Vitamin D 'significantly reduces severe asthma attacks'

Taking vitamin D supplements could significantly cut the risk of severe asthma attacks for some sufferers, say health experts.

The study claimed that intake of vitamin D tablets reduced the cases of severe attacks, which usually require a person to be admitted to the hospital or emergency department, from 6% to 3%. Taking vitamin D supplements also reduced the need for treating patients with steroids.

More than five million people in the United Kingdom, and 334 million globally, are affected by asthma which causes wheezing, coughing, tightness in the chest, and shortness of breath.

A daily dose of Vitamin D halves the risk of severe asthma attacks, a new study has shown.

Researchers said low blood levels of vitamin D had previously been linked to increased risk of asthma attacks and there was growing interest in its potential role in asthma management because it might help to reduce upper respiratory infections that can lead to exacerbations.

Review author Professor Adrian Martineau from the Asthma UK Centre for Applied Research, Queen Mary University of London, says in a statement: "This is an exciting result, but some caution is warranted".

As such, researchers have increasingly investigated whether vitamin D supplementation might benefit asthma patients. A review of previous data found that vitamin D supplements could have a protective effect against serious asthma attacks when taken alongside normal asthma treatment.

The researchers said: "Vitamin D is likely to offer protection against severe asthma attacks".

The team of Cochrane researchers found seven trials involving 435 children and two studies, involving 658 adults. Participants continued to use their standard medications, and suffered from mild to moderate asthma as opposed to severe asthma.

Dr. Rebecca Normansell recommends people to take a blood test to see what their level of vitamin D is and then talk to a GP or pharmacist for advice over supplements. These results are based largely on trials in adults.

Vitamin D has always been associated with asthma so the researchers looked into the efficacy of the supplement on patients with the condition.

"First, the findings relating to severe asthma attacks come from just three trials: most of the patients enrolled in these studies were adults with mild or moderate asthma".

He said further analyses were on-going and results should be available in the next few months.

"You can think of vitamin D nearly as a designer drug because it has these two actions, the first being to boost immunity to infections and the second to dampen down inflammation", said Martineau.

In July (16), Public Health England recommended that everyone should consider taking vitamin D supplements in autumn and winter.

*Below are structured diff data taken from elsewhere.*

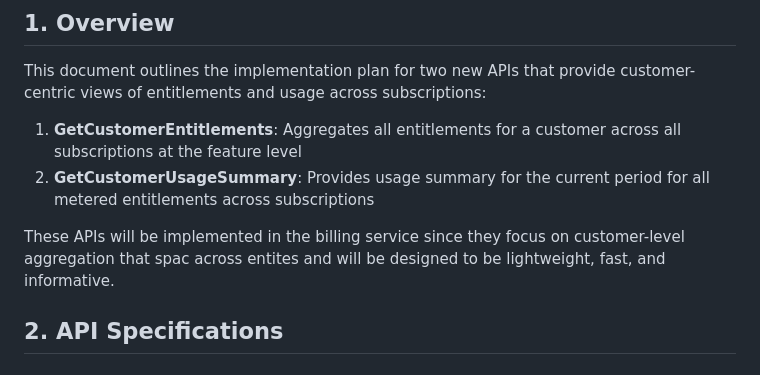
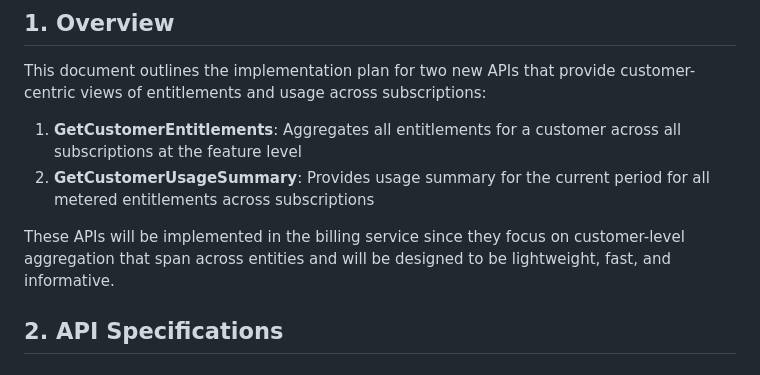
Before and after one commit to vidinfra/flexprice, a Markdown page: docs/prds/entitlement_usage_prd.md, the part around the change. GitHub-like rendering.

Commit message:
Update docs/prds/entitlement_usage_prd.md
Co-authored-by: ellipsis-dev[bot] <65095814+ellipsis-dev[bot]@users.noreply.github.com>

```diff
--- a/docs/prds/entitlement_usage_prd.md
+++ b/docs/prds/entitlement_usage_prd.md
@@ -7,7 +7,7 @@ This document outlines the implementation plan for two new APIs that provide cus
 1. **GetCustomerEntitlements**: Aggregates all entitlements for a customer across all subscriptions at the feature level
 2. **GetCustomerUsageSummary**: Provides usage summary for the current period for all metered entitlements across subscriptions
 
-These APIs will be implemented in the billing service since they focus on customer-level aggregation that spac across entites and will be designed to be lightweight, fast, and informative.
+These APIs will be implemented in the billing service since they focus on customer-level aggregation that span across entities and will be designed to be lightweight, fast, and informative.
 
 ## 2. API Specifications
 
```
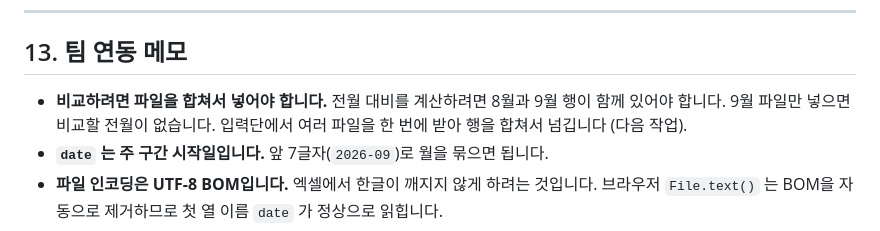
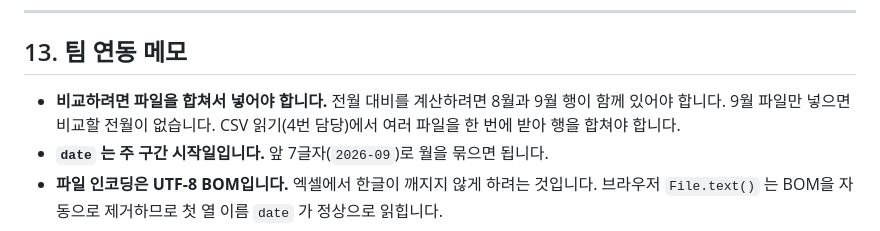
Before and after one commit to ctaleez51-art/sales-analysis, a Markdown page: docs/part3_answer_scenario.md, the part around the change. Rendered like a GitHub page.

```diff
--- a/docs/part3_answer_scenario.md
+++ b/docs/part3_answer_scenario.md
@@ -213,7 +213,7 @@ AI 답변을 `summary / facts / hypotheses / actions / limitations` 구조로
 
 ## 13. 팀 연동 메모
 
-- **비교하려면 파일을 합쳐서 넣어야 합니다.** 전월 대비를 계산하려면 8월과 9월 행이 함께 있어야 합니다. 9월 파일만 넣으면 비교할 전월이 없습니다. 입력단에서 여러 파일을 한 번에 받아 행을 합쳐서 넘깁니다 (다음 작업).
+- **비교하려면 파일을 합쳐서 넣어야 합니다.** 전월 대비를 계산하려면 8월과 9월 행이 함께 있어야 합니다. 9월 파일만 넣으면 비교할 전월이 없습니다. CSV 읽기(4번 담당)에서 여러 파일을 한 번에 받아 행을 합쳐야 합니다.
 - **`date` 는 주 구간 시작일입니다.** 앞 7글자(`2026-09`)로 월을 묶으면 됩니다.
 - **파일 인코딩은 UTF-8 BOM입니다.** 엑셀에서 한글이 깨지지 않게 하려는 것입니다. 브라우저 `File.text()` 는 BOM을 자동으로 제거하므로 첫 열 이름 `date` 가 정상으로 읽힙니다.
 - **제품명에 쉼표가 없습니다.** 쉼표로만 나누는 단순한 방식으로도 20개 열이 정확히 나뉩니다 (4개 파일 전체 검증함).
```
Also changed, not shown: docs/part3_csv_input.md (+8 -8 lines), docs/part3_to_part4_metric_spec.md (+17 -4 lines).
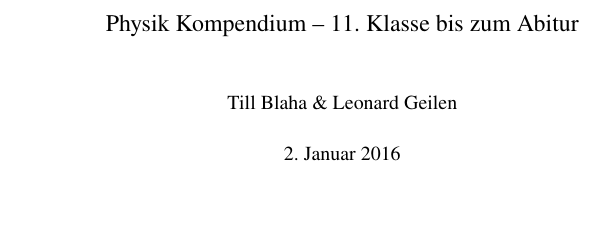
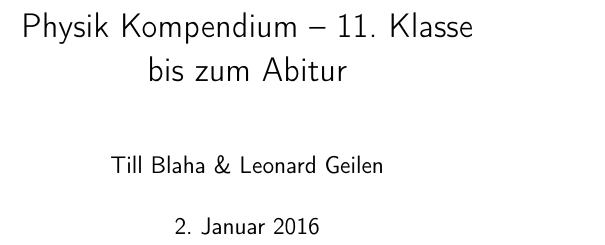
Before and after one commit to tblaha/phybuch, a LaTeX thesis (head.tex): part of page 1 of 114 before the commit and part of page 1 of 192 after it, cut so that both start at the same text, the shorter picture padded with empty space. Compiled offline with pdfLaTeX.

Commit message:
Added the ebook properties (and changed them around a little)

```diff
--- a/head.tex
+++ b/head.tex
@@ -1,13 +1,12 @@
-\documentclass[9pt, twopage]{book}
+\documentclass{book}
 
 % Language and Encoding
 \usepackage[utf8]{inputenc}
 \usepackage[ngerman]{babel}
 
 % Paper and Font sizes
-\usepackage{extsizes}
-\usepackage{geometry}
-\geometry{papersize={125mm, 190mm}, margin=20mm}
+\usepackage[papersize={3.6in,4.8in},margin=0.5cm]{geometry}
+\setlength{\parskip}{2pt}
 \sloppy
 
 % Numbering of Sections
@@ -75,9 +74,13 @@
 
 % Fonts
 \usepackage[T1]{fontenc}
-\usepackage{newtxtext}
-\usepackage{sectsty}
-\allsectionsfont{\sffamily}
+\usepackage[default]{lato}
+%\usepackage[defaultsans]{droidsans}
+%\usepackage{helvet}
+%\usepackage{newtxtext}
+\renewcommand{\familydefault}{\sfdefault}
+%\usepackage{sectsty}
+%\allsectionsfont{\sffamily}
 
 
 %%%%%%%%%%%%%%%%%%%%%%%%%%
@@ -85,7 +88,7 @@
 %%%%%%%%%%%%%%%%%%%%%%%%%%
 
 % Version
-\newcommand{\version}{0.4 Alpha}
+\newcommand{\version}{0.4 Alpha, optimiert für EBook-Reader}
 
 % Meta
 \title{Physik Kompendium -- 11. Klasse bis zum Abitur}
```
Also changed, not shown: Mechanik/wuerfe.tex (+4 -4 lines), head.tex (1 more changed lines).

"However, more work still needs to be done in gathering the evidence, particularly around effectiveness for young people and children - especially as it now affects as many as one in 11 children", he said.

  • Delores Daniels